# [Exercise brief]
The entries are to be reproduced verbatim, with all pictures omitted.

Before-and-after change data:

:::::

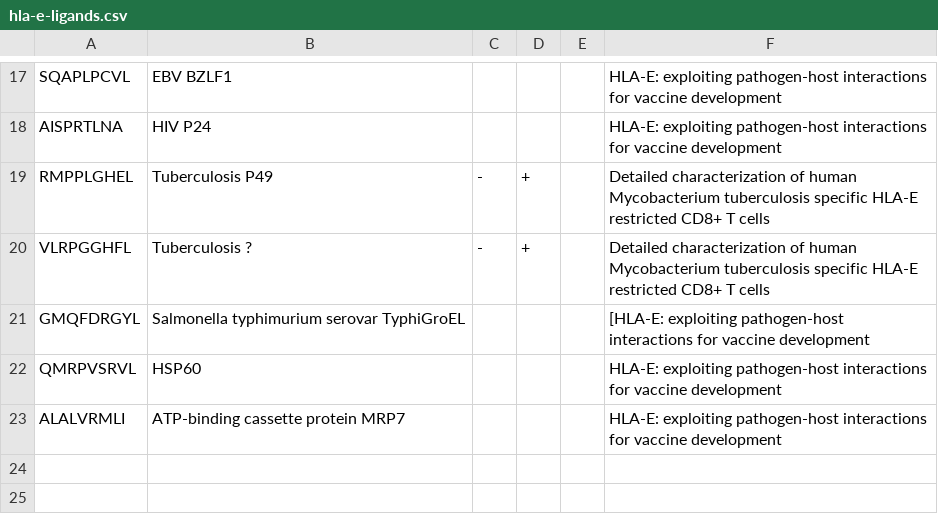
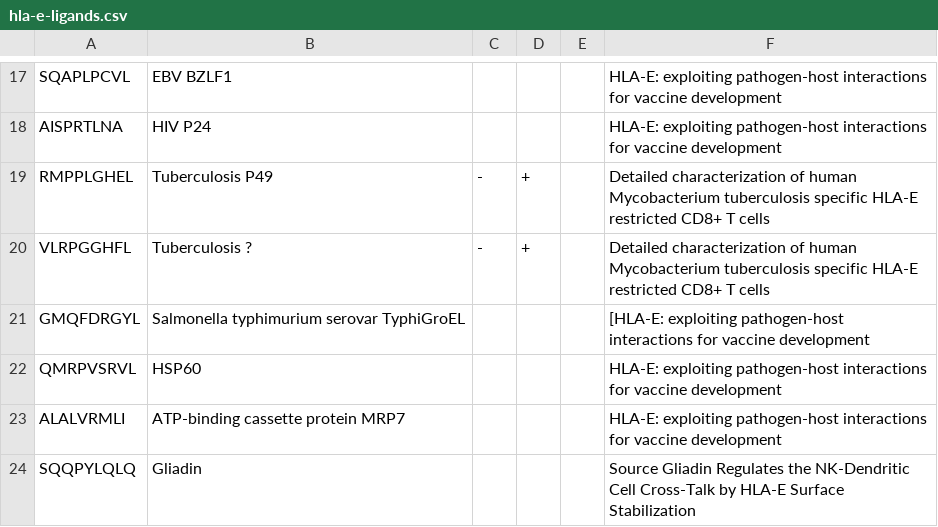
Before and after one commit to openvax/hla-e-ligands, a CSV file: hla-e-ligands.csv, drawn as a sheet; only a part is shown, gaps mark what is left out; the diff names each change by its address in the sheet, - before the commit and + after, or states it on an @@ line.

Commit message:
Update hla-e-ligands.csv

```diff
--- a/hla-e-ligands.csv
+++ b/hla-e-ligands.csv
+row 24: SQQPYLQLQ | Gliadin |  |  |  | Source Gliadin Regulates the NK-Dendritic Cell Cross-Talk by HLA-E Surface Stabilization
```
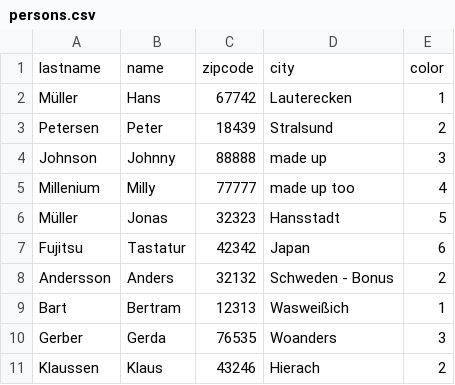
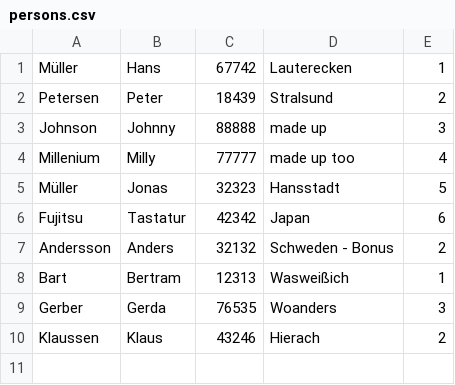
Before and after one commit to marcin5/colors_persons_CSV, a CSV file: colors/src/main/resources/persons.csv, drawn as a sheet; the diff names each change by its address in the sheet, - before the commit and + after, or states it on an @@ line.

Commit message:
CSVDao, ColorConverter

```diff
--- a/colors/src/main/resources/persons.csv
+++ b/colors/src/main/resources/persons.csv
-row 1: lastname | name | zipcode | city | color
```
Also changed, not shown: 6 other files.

:::::

# [Problem solution]
Before and after one commit to openvax/hla-e-ligands, a CSV file: hla-e-ligands.csv, drawn as a sheet; only a part is shown, gaps mark what is left out; the diff names each change by its address in the sheet, - before the commit and + after, or states it on an @@ line.

Commit message:
Update hla-e-ligands.csv

```diff
--- a/hla-e-ligands.csv
+++ b/hla-e-ligands.csv
+row 24: SQQPYLQLQ | Gliadin |  |  |  | Source Gliadin Regulates the NK-Dendritic Cell Cross-Talk by HLA-E Surface Stabilization
```
Before and after one commit to marcin5/colors_persons_CSV, a CSV file: colors/src/main/resources/persons.csv, drawn as a sheet; the diff names each change by its address in the sheet, - before the commit and + after, or states it on an @@ line.

Commit message:
CSVDao, ColorConverter

```diff
--- a/colors/src/main/resources/persons.csv
+++ b/colors/src/main/resources/persons.csv
-row 1: lastname | name | zipcode | city | color
```
Also changed, not shown: 6 other files.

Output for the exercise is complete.